saharanpur-caste-violence 

How administrative mishandling can lead to intense caste war, Uttar Pradesh’s Saharanpur is a clear example. Three persons have so far lost their life and several others injured in clashes between upper caste Thakur community members and the Dalits in the district. Clash started between them on small issues. While commemorating Maharana Pratap anniversary, the Thakur community members took out a procession amid loud and cacophonic music. Dalit community members objected to it as the procession was going through their makeshift huts and ‘Kachacha’ houses. Following this, arguments started between them and soon it turned violent, of which an eighteen year- old boy became the first victim.
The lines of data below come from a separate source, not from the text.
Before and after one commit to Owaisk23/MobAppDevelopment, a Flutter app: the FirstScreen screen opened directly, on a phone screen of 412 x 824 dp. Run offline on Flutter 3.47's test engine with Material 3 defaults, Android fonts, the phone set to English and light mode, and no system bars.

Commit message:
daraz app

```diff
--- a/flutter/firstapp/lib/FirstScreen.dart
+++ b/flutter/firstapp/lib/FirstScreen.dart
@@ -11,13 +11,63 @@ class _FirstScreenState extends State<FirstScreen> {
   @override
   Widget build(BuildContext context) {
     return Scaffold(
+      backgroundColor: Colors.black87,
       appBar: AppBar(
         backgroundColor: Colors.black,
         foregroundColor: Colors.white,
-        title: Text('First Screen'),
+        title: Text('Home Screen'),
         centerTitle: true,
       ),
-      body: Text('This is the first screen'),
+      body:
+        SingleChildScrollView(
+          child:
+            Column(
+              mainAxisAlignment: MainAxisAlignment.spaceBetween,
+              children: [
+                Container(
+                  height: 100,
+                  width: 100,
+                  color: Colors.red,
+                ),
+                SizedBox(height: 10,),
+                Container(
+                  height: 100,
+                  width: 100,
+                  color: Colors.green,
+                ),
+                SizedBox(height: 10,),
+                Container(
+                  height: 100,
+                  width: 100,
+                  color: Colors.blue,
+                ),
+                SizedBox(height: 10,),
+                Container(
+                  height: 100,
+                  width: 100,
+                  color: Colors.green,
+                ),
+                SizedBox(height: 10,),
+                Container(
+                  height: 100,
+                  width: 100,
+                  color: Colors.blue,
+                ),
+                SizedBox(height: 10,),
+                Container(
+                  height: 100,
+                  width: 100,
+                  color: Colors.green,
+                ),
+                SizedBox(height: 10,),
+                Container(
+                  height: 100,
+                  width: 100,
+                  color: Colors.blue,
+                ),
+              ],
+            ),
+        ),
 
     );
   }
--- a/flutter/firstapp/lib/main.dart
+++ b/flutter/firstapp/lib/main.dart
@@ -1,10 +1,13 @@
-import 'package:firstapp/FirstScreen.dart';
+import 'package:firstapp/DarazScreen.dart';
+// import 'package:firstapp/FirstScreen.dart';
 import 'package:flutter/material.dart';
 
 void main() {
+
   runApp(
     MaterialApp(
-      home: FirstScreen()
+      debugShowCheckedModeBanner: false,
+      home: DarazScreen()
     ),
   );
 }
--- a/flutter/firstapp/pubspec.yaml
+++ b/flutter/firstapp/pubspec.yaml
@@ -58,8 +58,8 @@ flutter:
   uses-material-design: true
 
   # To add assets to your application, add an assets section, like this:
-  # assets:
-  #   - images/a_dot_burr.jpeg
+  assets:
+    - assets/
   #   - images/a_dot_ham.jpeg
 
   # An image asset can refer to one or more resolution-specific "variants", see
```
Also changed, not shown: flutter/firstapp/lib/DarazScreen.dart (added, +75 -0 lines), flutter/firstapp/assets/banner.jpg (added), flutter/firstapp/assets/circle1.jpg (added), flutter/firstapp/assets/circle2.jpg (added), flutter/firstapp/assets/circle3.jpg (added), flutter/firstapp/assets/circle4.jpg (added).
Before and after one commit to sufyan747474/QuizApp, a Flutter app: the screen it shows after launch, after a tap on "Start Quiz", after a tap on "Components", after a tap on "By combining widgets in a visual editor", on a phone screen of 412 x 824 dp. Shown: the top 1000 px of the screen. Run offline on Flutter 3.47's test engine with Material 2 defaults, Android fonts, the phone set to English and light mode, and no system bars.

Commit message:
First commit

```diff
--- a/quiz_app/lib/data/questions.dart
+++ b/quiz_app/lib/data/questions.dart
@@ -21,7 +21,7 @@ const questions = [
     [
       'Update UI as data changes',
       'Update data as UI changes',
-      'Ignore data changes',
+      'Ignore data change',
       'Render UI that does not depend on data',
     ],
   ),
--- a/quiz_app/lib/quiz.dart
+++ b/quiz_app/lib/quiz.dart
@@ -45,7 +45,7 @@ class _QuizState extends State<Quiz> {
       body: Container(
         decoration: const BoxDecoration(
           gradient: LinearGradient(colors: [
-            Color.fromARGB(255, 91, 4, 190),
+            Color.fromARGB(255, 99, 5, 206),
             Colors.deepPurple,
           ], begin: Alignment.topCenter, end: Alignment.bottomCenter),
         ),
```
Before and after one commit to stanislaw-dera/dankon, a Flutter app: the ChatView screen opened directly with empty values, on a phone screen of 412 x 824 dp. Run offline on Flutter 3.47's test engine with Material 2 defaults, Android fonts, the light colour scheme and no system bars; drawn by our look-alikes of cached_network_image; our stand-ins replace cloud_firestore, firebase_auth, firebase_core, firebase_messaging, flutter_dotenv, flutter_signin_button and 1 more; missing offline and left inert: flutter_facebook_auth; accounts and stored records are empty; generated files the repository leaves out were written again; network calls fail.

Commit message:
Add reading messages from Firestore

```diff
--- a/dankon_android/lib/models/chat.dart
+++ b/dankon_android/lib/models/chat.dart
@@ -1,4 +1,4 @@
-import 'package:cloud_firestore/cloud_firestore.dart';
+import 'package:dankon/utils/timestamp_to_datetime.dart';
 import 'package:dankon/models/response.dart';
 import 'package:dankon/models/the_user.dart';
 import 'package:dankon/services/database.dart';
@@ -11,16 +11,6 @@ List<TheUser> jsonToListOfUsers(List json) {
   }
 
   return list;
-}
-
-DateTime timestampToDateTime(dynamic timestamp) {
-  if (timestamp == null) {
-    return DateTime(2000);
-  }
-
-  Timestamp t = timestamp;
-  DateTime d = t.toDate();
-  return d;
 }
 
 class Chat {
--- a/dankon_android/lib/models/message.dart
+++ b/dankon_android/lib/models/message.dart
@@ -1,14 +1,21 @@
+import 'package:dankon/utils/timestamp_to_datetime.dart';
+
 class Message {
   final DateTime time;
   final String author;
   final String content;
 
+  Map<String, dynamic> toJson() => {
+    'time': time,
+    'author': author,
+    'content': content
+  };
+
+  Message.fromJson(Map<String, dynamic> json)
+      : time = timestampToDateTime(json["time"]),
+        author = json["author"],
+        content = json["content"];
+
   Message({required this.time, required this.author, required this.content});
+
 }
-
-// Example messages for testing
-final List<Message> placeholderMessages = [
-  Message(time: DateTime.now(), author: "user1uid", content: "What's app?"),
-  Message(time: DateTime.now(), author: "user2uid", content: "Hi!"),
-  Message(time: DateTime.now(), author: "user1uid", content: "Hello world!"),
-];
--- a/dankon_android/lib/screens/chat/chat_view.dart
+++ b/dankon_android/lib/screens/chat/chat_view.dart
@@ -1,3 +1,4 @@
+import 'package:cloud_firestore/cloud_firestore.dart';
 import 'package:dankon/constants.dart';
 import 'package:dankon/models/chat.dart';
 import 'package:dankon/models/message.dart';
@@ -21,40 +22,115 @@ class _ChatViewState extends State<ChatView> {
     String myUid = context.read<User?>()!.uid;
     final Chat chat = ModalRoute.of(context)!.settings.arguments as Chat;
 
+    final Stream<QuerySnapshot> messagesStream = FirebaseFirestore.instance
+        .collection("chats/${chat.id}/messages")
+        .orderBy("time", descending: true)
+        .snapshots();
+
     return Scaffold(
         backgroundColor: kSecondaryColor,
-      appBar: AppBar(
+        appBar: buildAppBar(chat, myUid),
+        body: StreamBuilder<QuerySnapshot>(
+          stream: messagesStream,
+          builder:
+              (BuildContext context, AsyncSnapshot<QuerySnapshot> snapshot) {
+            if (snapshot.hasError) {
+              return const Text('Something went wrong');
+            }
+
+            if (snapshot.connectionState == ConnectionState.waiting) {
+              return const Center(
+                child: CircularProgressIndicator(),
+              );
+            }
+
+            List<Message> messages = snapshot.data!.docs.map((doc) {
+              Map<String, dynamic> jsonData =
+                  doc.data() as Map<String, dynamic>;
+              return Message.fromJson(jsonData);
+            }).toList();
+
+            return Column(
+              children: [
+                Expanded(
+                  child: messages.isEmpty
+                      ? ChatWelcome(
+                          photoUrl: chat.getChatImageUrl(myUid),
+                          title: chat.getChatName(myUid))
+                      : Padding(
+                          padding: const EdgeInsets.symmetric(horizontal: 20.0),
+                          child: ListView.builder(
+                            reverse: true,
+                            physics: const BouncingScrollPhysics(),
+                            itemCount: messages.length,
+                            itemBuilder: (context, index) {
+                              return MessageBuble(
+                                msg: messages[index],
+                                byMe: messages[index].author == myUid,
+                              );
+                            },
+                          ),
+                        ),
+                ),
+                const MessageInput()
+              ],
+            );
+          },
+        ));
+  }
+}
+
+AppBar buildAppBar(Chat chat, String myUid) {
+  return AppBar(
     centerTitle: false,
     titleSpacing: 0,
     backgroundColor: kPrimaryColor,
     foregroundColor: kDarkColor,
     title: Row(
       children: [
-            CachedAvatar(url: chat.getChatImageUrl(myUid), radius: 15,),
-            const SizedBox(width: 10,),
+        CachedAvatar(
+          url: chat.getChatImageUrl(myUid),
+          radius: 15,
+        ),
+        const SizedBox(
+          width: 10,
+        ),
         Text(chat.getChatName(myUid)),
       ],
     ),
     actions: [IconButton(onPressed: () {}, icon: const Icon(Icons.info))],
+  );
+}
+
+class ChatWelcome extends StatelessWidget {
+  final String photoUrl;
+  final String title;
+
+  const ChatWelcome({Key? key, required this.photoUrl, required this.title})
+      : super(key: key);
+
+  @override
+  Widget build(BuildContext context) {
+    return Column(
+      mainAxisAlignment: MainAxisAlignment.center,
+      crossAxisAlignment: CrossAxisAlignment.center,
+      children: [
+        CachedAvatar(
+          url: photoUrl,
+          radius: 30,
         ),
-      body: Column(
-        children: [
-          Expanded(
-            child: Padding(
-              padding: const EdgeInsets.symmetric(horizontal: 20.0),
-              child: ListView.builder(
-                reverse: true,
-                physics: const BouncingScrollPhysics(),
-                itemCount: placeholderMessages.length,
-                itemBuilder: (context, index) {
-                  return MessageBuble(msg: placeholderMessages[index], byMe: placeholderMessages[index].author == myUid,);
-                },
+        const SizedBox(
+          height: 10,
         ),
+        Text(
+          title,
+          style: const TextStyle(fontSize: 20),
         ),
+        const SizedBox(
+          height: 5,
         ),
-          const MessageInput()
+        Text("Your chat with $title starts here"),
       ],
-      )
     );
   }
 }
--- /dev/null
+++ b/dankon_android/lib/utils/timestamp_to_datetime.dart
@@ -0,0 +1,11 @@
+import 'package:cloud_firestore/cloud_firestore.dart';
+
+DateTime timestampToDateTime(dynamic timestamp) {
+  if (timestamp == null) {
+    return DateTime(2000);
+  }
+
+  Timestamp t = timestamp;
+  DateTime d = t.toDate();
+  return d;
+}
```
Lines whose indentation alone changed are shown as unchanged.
It was expected that the district administration would leave no stone unturned to stop it from becoming a caste riot. But it didn’t happen. And this is what continued law and order mess in the district suggests. In Shabbirpur village, the epicenter of clash, a mob from upper caste community set on fire 54 Dalit houses, resulting in further flaring of tension. In the untamed violent atmosphere of the district, one more life was lost and two others injured.

But again, instead of buck stopping at rioters’ doors, the civil administration did nothing in terms of beefing up the area with high-level security and taking actions against culprits, resulting in more clashes and death. Several police vehicles were set ablaze, while 12 policemen were also injured in the caste-based riots. But then for the newly formed BJP-led government under Yogi Adityanath, the incident has served as a crude reminder of Uttar Pradesh being a complex society where even an inconsequential issue takes no time to become controversial and a bloody one. He should not forget that under the Akhilesh Yadav government more than 200 riots took place and that law and order in the state was the major reason behind its defeat in the just concluded assembly polls.

Has Saharanpur incident hit Yogi government’s image?

Indeed, the Saharanpur caste clash incident has besmirched the image of the Yogi government. Coming to power on the promises of toning up law and order of the state, caste-based clash has come as a rude shock to the people. More so in the background of the fact that Home department of the state is with the Chief Minister and that he monitors everything very closely. He has otherwise removed Senior Superintendent of Police S C Dubey and others for the reported inaction against rioters in Saharanpur district’s Shabbirpur village, but the damage has been done. It has damaged social cohabitations. It has also imparted incalculable political damage to the new government in the state in general and Prime Minister Narendra Modi in particular. After a gap of fifteen years, the BJP and its alliance partners could form a government in the state because people voted for Prime Minister Modi. His image as a no-nonsense leader with unshakable commitment to provide good governance was the factor behind electorates’ choice to give more than a thumping majority to the BJP and its alliance partners which romped in with 326 seats in the 403-member UP assembly. The caste riot in Saharanpur has torn asunder the image.

Will Thakur vs Dalit clash benefit BSP?

 Since there is no election in the immediate future, the incident could hardly be encashed by the Bahujan Samaj Party or its supremo, Mayawati. Although she visited Shabbirpur village after clash broke out between Thakurs and Dalit, but how far it would benefit her party, is in the realm of conjecture. The next assembly polls in the state are going to happen in 2022 and the parliamentary election is due in 2019. As such, in no way she would harvest the electoral crop by playing Dalit politics card. Yet one cannot reject Mayawati’s political acumen to turn the table against the ruling dispensation. She is known for her gutsiness. To keep herself on the top of Dalit leadership in the state, she may use the incident and others to drive a wedge between Dalit and the BJP, the saffron party which is feverishly trying to win the former away from Mayawati’s clutches.

The BJP knows that the 2019 parliamentary election is very important for the party. In order to make return of Modi to power at the Centre possible, the saffron party will have to woo Dalits to its side. In the 2014 parliamentary polls and also in Uttar Pradesh assembly election, Jatav, a Dalit community of which former UP Chief Minister and BSP boss Mayawati belongs to, voted overwhelmingly for the BSP. The saffron party was, however, successful in winning over non-Jatav votes. The BSP scored zero in the parliamentary polls, but could win 19 seats in assembly election in Uttar Pradesh—giving a major setback to the BSP’s dream of becoming a ruling party in the state. The Dalit-based party was also pushed to the margins of state politics. However, the Shabbirpur village incident could enable the BSP and its supremo to remain in political relevance, even as there is no election in the immediate future to make it reap the political benefits.

Conclusion

 The ruling establishment in Uttar Pradesh is certainly responsible for delay in containing the fire of caste fight. Before things go out of control, the Yogi government should fairly deal with the situation and allow justice to prevail in the riot-hit area in an impartial manner.